THE BEST OF 2010: Amy Williams' glorious skeleton gold in Vancouver
THE WHISTLER Sliding Centre was the bane of my existence at the Vancouver Winter Olympics back in February - but don't go telling Amy Williams that.
GOLDEN GIRL Skeleton slider Amy Williams became Great Britain's first individual Winter Olympic gold medallist for 30 years in Vancouver (Getty Images)
Williams was the undoubted shining star of a British team that promised a lot at the Games, but delivered little, becoming the nation's first solo Winter Olympic gold medallist for 30 years.
However rewind a month and it was largely a case of Amy who? at the announcement of the British skeleton team bound for Canada at BOA headquarters.
Olympic silver medallist from 2006 Shelley Rudman was the name on everyone's lips that day in London and I barely got a word in edgeways as she was prompted about motherhood, Turin and Canadian Melissa Hollingsworth.
Williams didn't come up once, despite winning world silver in 2009, and when I asked her about Rudman in one of few interviews she did it became clear they weren't the best of friends.
The depth of their rift soon became increasingly apparent but the furore surrounding Rudman continued upon arrival in Canada with her final thoughts wanted and not Williams'.
However beware the silent assassin and as we were soon to find out the girl nicknamed ‘Curly Wurly' already had the upper hand.
She was never below fourth on the timesheets during practice and produced four near-faultless runs and two track records to take gold by more than half a second - an unprecedented display of dominance.
In comparison Rudman struggled to sixth place and those quick for her words previously were now nowhere to be seen as she went into hiding as not to be forced into watching Williams' winning run.
And so, bane of her existence the Whistler Sliding Centre might not have been and while Williams' gold will live long in my memory it soon became mine.

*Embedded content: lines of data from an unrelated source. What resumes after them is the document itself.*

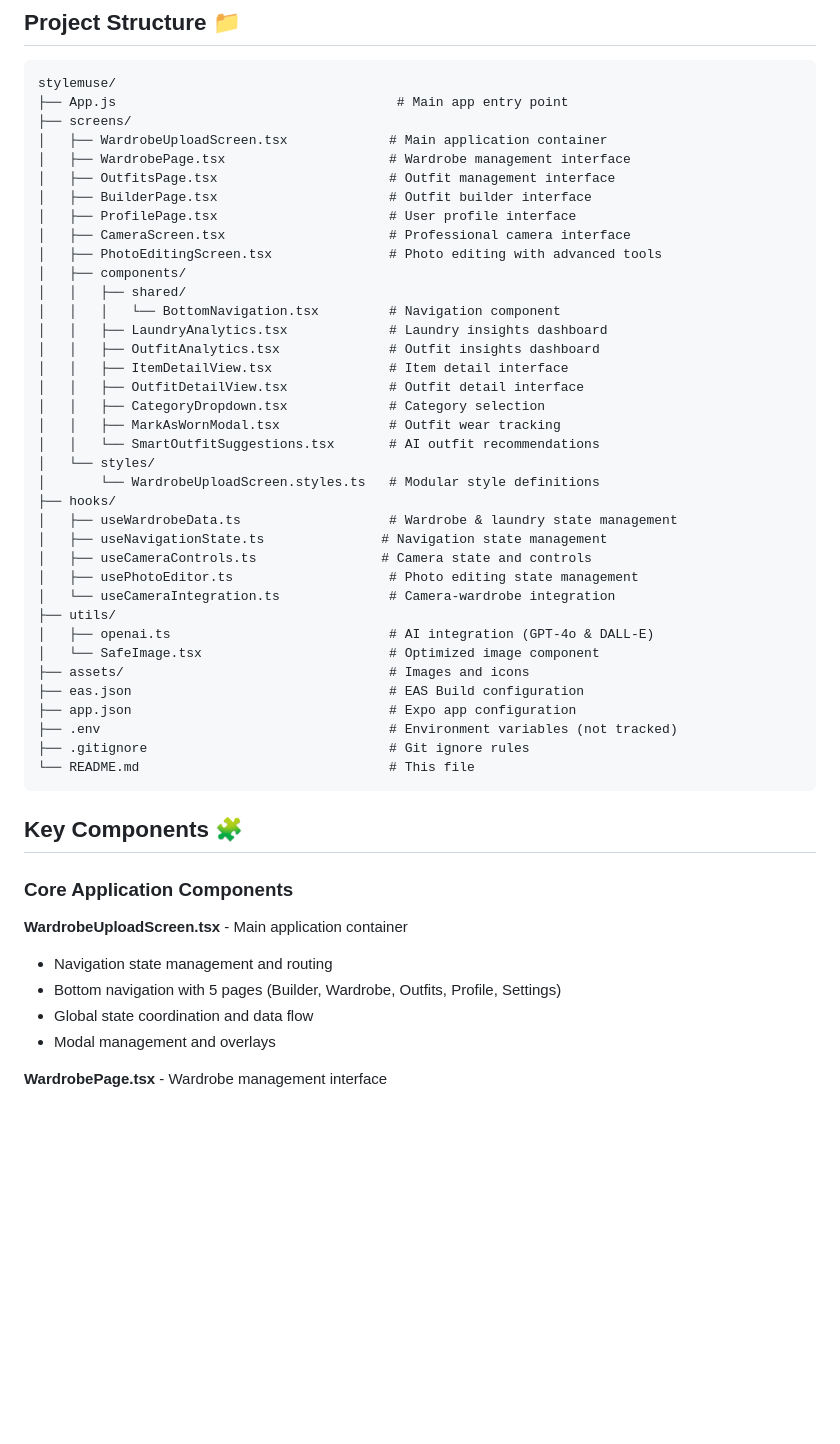
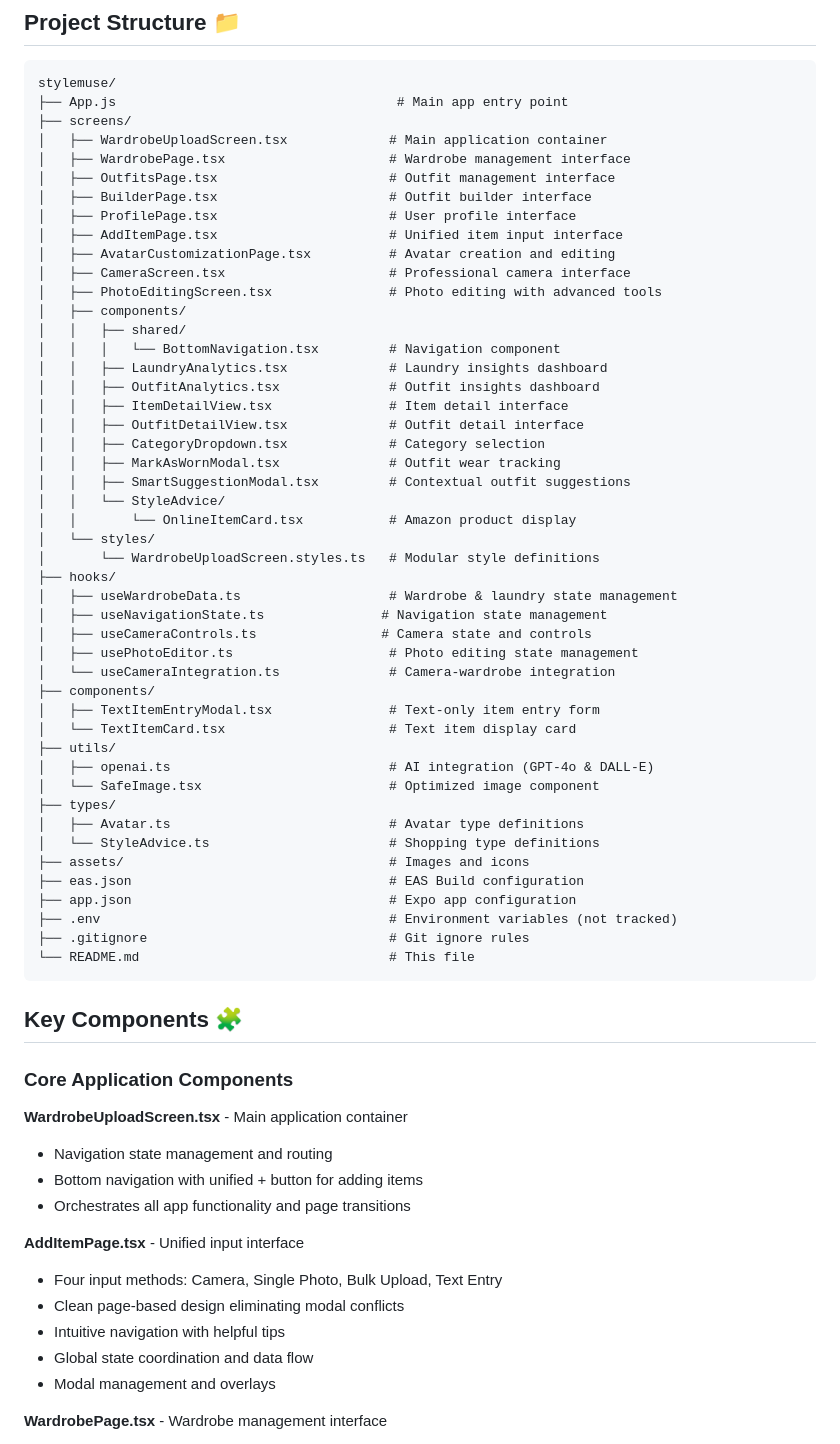
Before and after one commit to tyrannon/stylemuse, a Markdown page: README.md, the part around one of its changes. Rendered like a GitHub page; blank space fills up the shorter version.

```diff
--- a/README.md
+++ b/README.md
@@ -209,6 +243,8 @@ stylemuse/
 │   ├── OutfitsPage.tsx                      # Outfit management interface
 │   ├── BuilderPage.tsx                      # Outfit builder interface
 │   ├── ProfilePage.tsx                      # User profile interface
+│   ├── AddItemPage.tsx                      # Unified item input interface
+│   ├── AvatarCustomizationPage.tsx          # Avatar creation and editing
 │   ├── CameraScreen.tsx                     # Professional camera interface
 │   ├── PhotoEditingScreen.tsx               # Photo editing with advanced tools
 │   ├── components/
@@ -220,7 +256,9 @@ stylemuse/
 │   │   ├── OutfitDetailView.tsx             # Outfit detail interface
 │   │   ├── CategoryDropdown.tsx             # Category selection
 │   │   ├── MarkAsWornModal.tsx              # Outfit wear tracking
-│   │   └── SmartOutfitSuggestions.tsx       # AI outfit recommendations
+│   │   ├── SmartSuggestionModal.tsx         # Contextual outfit suggestions
+│   │   └── StyleAdvice/
+│   │       └── OnlineItemCard.tsx           # Amazon product display
 │   └── styles/
 │       └── WardrobeUploadScreen.styles.ts   # Modular style definitions
 ├── hooks/
@@ -229,9 +267,15 @@ stylemuse/
 │   ├── useCameraControls.ts                # Camera state and controls
 │   ├── usePhotoEditor.ts                    # Photo editing state management
 │   └── useCameraIntegration.ts              # Camera-wardrobe integration
+├── components/
+│   ├── TextItemEntryModal.tsx               # Text-only item entry form
+│   └── TextItemCard.tsx                     # Text item display card
 ├── utils/
 │   ├── openai.ts                            # AI integration (GPT-4o & DALL-E)
 │   └── SafeImage.tsx                        # Optimized image component
+├── types/
+│   ├── Avatar.ts                            # Avatar type definitions
+│   └── StyleAdvice.ts                       # Shopping type definitions
 ├── assets/                                  # Images and icons
 ├── eas.json                                 # EAS Build configuration
 ├── app.json                                 # Expo app configuration
@@ -246,7 +290,13 @@ stylemuse/
 
 **WardrobeUploadScreen.tsx** - Main application container
 - Navigation state management and routing
-- Bottom navigation with 5 pages (Builder, Wardrobe, Outfits, Profile, Settings)
+- Bottom navigation with unified + button for adding items
+- Orchestrates all app functionality and page transitions
+
+**AddItemPage.tsx** - Unified input interface
+- Four input methods: Camera, Single Photo, Bulk Upload, Text Entry
+- Clean page-based design eliminating modal conflicts
+- Intuitive navigation with helpful tips
 - Global state coordination and data flow
 - Modal management and overlays
 
```
Also changed, not shown: other parts of README.md (+42 -8 lines).
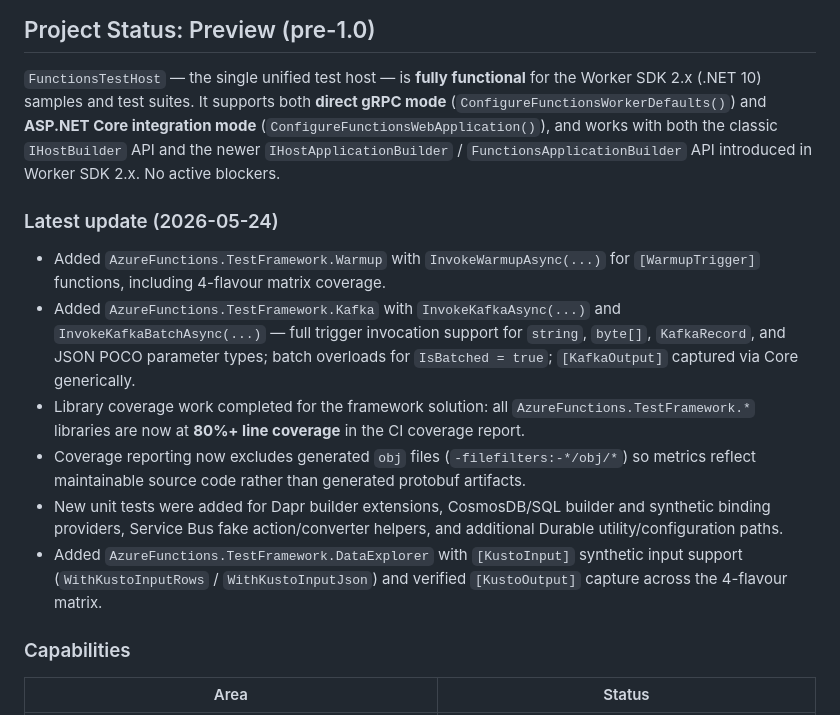
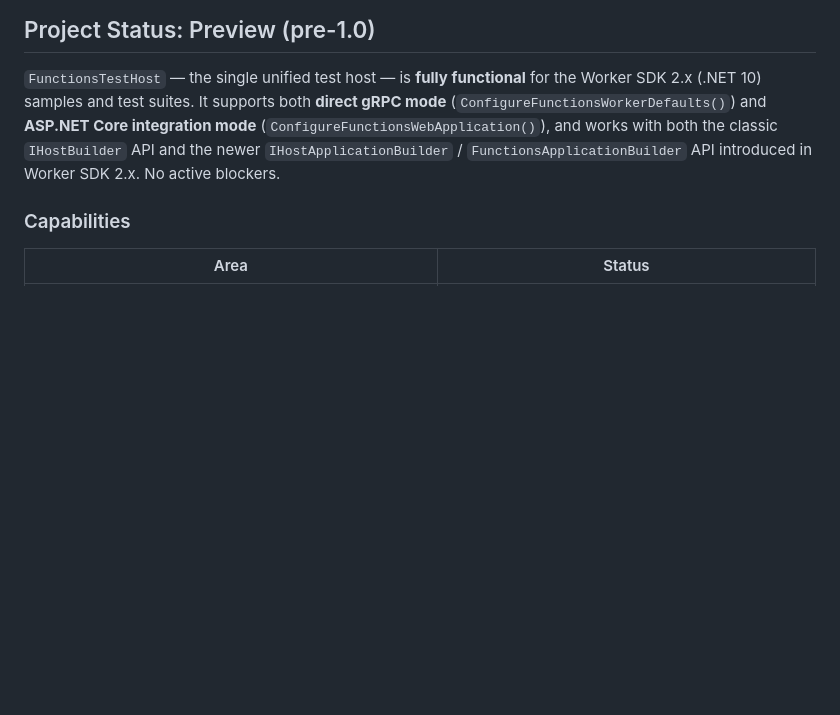
Before and after one commit to bjorkstromm/azure-functions-test-framework, a Markdown page: README.md, the part around the change. Drawn GitHub-style; blank space fills up the shorter version.

Commit message:
Remove AI slop

```diff
--- a/README.md
+++ b/README.md
@@ -8,15 +8,6 @@ An integration testing framework for Azure Functions (dotnet-isolated) that prov
 ## Project Status: Preview (pre-1.0)
 
 `FunctionsTestHost` — the single unified test host — is **fully functional** for the Worker SDK 2.x (.NET 10) samples and test suites. It supports both **direct gRPC mode** (`ConfigureFunctionsWorkerDefaults()`) and **ASP.NET Core integration mode** (`ConfigureFunctionsWebApplication()`), and works with both the classic `IHostBuilder` API and the newer `IHostApplicationBuilder` / `FunctionsApplicationBuilder` API introduced in Worker SDK 2.x. No active blockers.
-
-### Latest update (2026-05-24)
-
-- Added `AzureFunctions.TestFramework.Warmup` with `InvokeWarmupAsync(...)` for `[WarmupTrigger]` functions, including 4-flavour matrix coverage.
-- Added `AzureFunctions.TestFramework.Kafka` with `InvokeKafkaAsync(...)` and `InvokeKafkaBatchAsync(...)` — full trigger invocation support for `string`, `byte[]`, `KafkaRecord`, and JSON POCO parameter types; batch overloads for `IsBatched = true`; `[KafkaOutput]` captured via Core generically.
-- Library coverage work completed for the framework solution: all `AzureFunctions.TestFramework.*` libraries are now at **80%+ line coverage** in the CI coverage report.
-- Coverage reporting now excludes generated `obj` files (`-filefilters:-*/obj/*`) so metrics reflect maintainable source code rather than generated protobuf artifacts.
-- New unit tests were added for Dapr builder extensions, CosmosDB/SQL builder and synthetic binding providers, Service Bus fake action/converter helpers, and additional Durable utility/configuration paths.
-- Added `AzureFunctions.TestFramework.DataExplorer` with `[KustoInput]` synthetic input support (`WithKustoInputRows` / `WithKustoInputJson`) and verified `[KustoOutput]` capture across the 4-flavour matrix.
 
 ### Capabilities
 
```
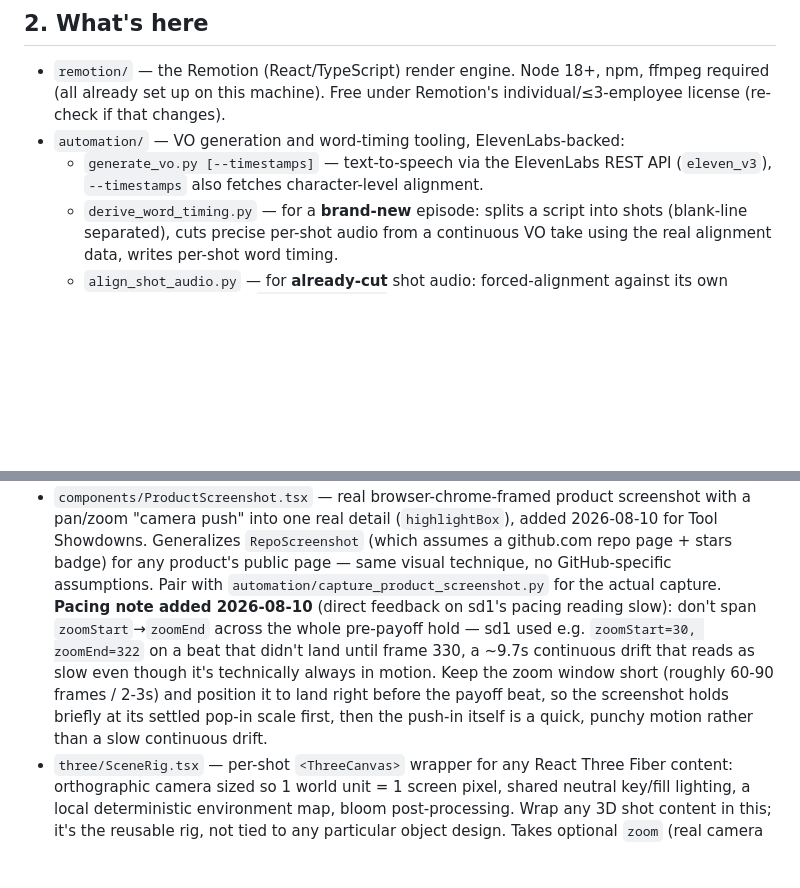
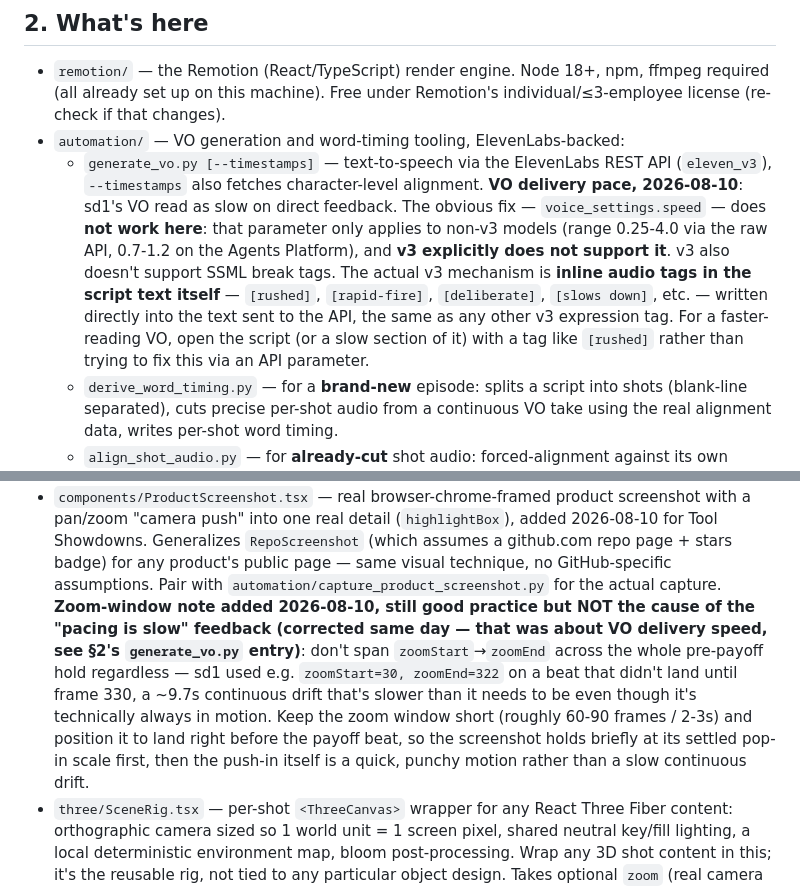
Before and after one commit to thataipm/contentengine, a Markdown page: CLAUDE.md, 2 parts joined by grey strips. Drawn GitHub-style; blank space fills up the shorter version.

Commit message:
Correct pacing diagnosis (VO speed via v3 audio tags, not zoom timing), add hook-must-state-topic rule

```diff
--- a/CLAUDE.md
+++ b/CLAUDE.md
@@ -76,7 +76,15 @@ instinct — this is the channel's actual retention mechanism, not a nice-to-hav
   (re-check if that changes).
 - `automation/` — VO generation and word-timing tooling, ElevenLabs-backed:
   - `generate_vo.py [--timestamps]` — text-to-speech via the ElevenLabs REST API (`eleven_v3`),
-    `--timestamps` also fetches character-level alignment.
+    `--timestamps` also fetches character-level alignment. **VO delivery pace, 2026-08-10**:
+    sd1's VO read as slow on direct feedback. The obvious fix — `voice_settings.speed` — does
+    **not work here**: that parameter only applies to non-v3 models (range 0.25-4.0 via the raw
+    API, 0.7-1.2 on the Agents Platform), and **v3 explicitly does not support it**. v3 also
+    doesn't support SSML break tags. The actual v3 mechanism is **inline audio tags in the
+    script text itself** — `[rushed]`, `[rapid-fire]`, `[deliberate]`, `[slows down]`, etc. —
+    written directly into the text sent to the API, the same as any other v3 expression tag.
+    For a faster-reading VO, open the script (or a slow section of it) with a tag like
+    `[rushed]` rather than trying to fix this via an API parameter.
   - `derive_word_timing.py` — for a **brand-new** episode: splits a script into shots (blank-line
     separated), cuts precise per-shot audio from a continuous VO take using the real alignment
     data, writes per-shot word timing.
@@ -130,14 +138,15 @@ instinct — this is the channel's actual retention mechanism, not a nice-to-hav
   pan/zoom "camera push" into one real detail (`highlightBox`), added 2026-08-10 for Tool
   Showdowns. Generalizes `RepoScreenshot` (which assumes a github.com repo page + stars badge)
   for any product's public page — same visual technique, no GitHub-specific assumptions. Pair
-  with `automation/capture_product_screenshot.py` for the actual capture. **Pacing note added
-  2026-08-10** (direct feedback on sd1's pacing reading slow): don't span `zoomStart`→`zoomEnd`
-  across the whole pre-payoff hold — sd1 used e.g. `zoomStart=30, zoomEnd=322` on a beat that
-  didn't land until frame 330, a ~9.7s continuous drift that reads as slow even though it's
-  technically always in motion. Keep the zoom window short (roughly 60-90 frames / 2-3s) and
-  position it to land right before the payoff beat, so the screenshot holds briefly at its
-  settled pop-in scale first, then the push-in itself is a quick, punchy motion rather than a
-  slow continuous drift.
+  with `automation/capture_product_screenshot.py` for the actual capture. **Zoom-window note
+  added 2026-08-10, still good practice but NOT the cause of the "pacing is slow" feedback
+  (corrected same day — that was about VO delivery speed, see §2's `generate_vo.py` entry)**:
+  don't span `zoomStart`→`zoomEnd` across the whole pre-payoff hold regardless — sd1 used e.g.
+  `zoomStart=30, zoomEnd=322` on a beat that didn't land until frame 330, a ~9.7s continuous
+  drift that's slower than it needs to be even though it's technically always in motion. Keep
+  the zoom window short (roughly 60-90 frames / 2-3s) and position it to land right before the
+  payoff beat, so the screenshot holds briefly at its settled pop-in scale first, then the
+  push-in itself is a quick, punchy motion rather than a slow continuous drift.
 - `three/SceneRig.tsx` — per-shot `<ThreeCanvas>` wrapper for any React Three Fiber content:
   orthographic camera sized so 1 world unit = 1 screen pixel, shared neutral key/fill lighting,
   a local deterministic environment map, bloom post-processing. Wrap any 3D shot content in
```
Also changed, not shown: docs/thataipm_pillar2_content_plan.md (+11 -0 lines).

Even before making the long trip from Vancouver I had my reservations following the tragic death of Georgian luger Nodar Kumaritashvili.
That was tempered after watching British luger Adam Rosen conquer the controversial course that almost ended his career in October 2009 to finish 16th and not thought of amid the Williams hype.
But literally minutes later things started turning sour - Kristan Bromley finished sixth in the men's skeleton while Adam Pengilly was disconsolate after injury forced him to 18th.
The following day John Jackson and Dan Money, in the British two-man bobsleigh, spectacularly crashed forcing me into a mad uphilll, and I mean uphill, dash from the warmth of press centre to get their thoughts.
Lightning struck twice when 2009 two-woman bobsleigh world champions Nicola Minichiello and Gillian Cooke tumbled before a third bolt landed again days later.
Just like in the two-man bobsleigh Jackson crashed the four-man sled with the scenes that followed almost as priceless as Williams' gold.
Money slammed his helmet with an intense disgust, although at least this time he stayed in the bob, while the British media officer desperately scrambled to keep order amid a backdrop banner stating, ‘where's Lee Johnston?'.
My pride at Williams' win had by now turned into near-embarrassment although Paula Walker and Kelly Thomas proved an exception to the rule finishing the women's bob a valiant 11th.
What pains me the most though is that I convinced myself long before Williams' gold Britain would win their first bobsleigh medal since the 1998 Winter Olympics in Nagano.
Alas they didn't and while Williams may forever remember the Whistler Sliding Centre as the scene of her greatest sporting memories I, on the other hand, just hope the Russian equivalent in four years' time can be mine.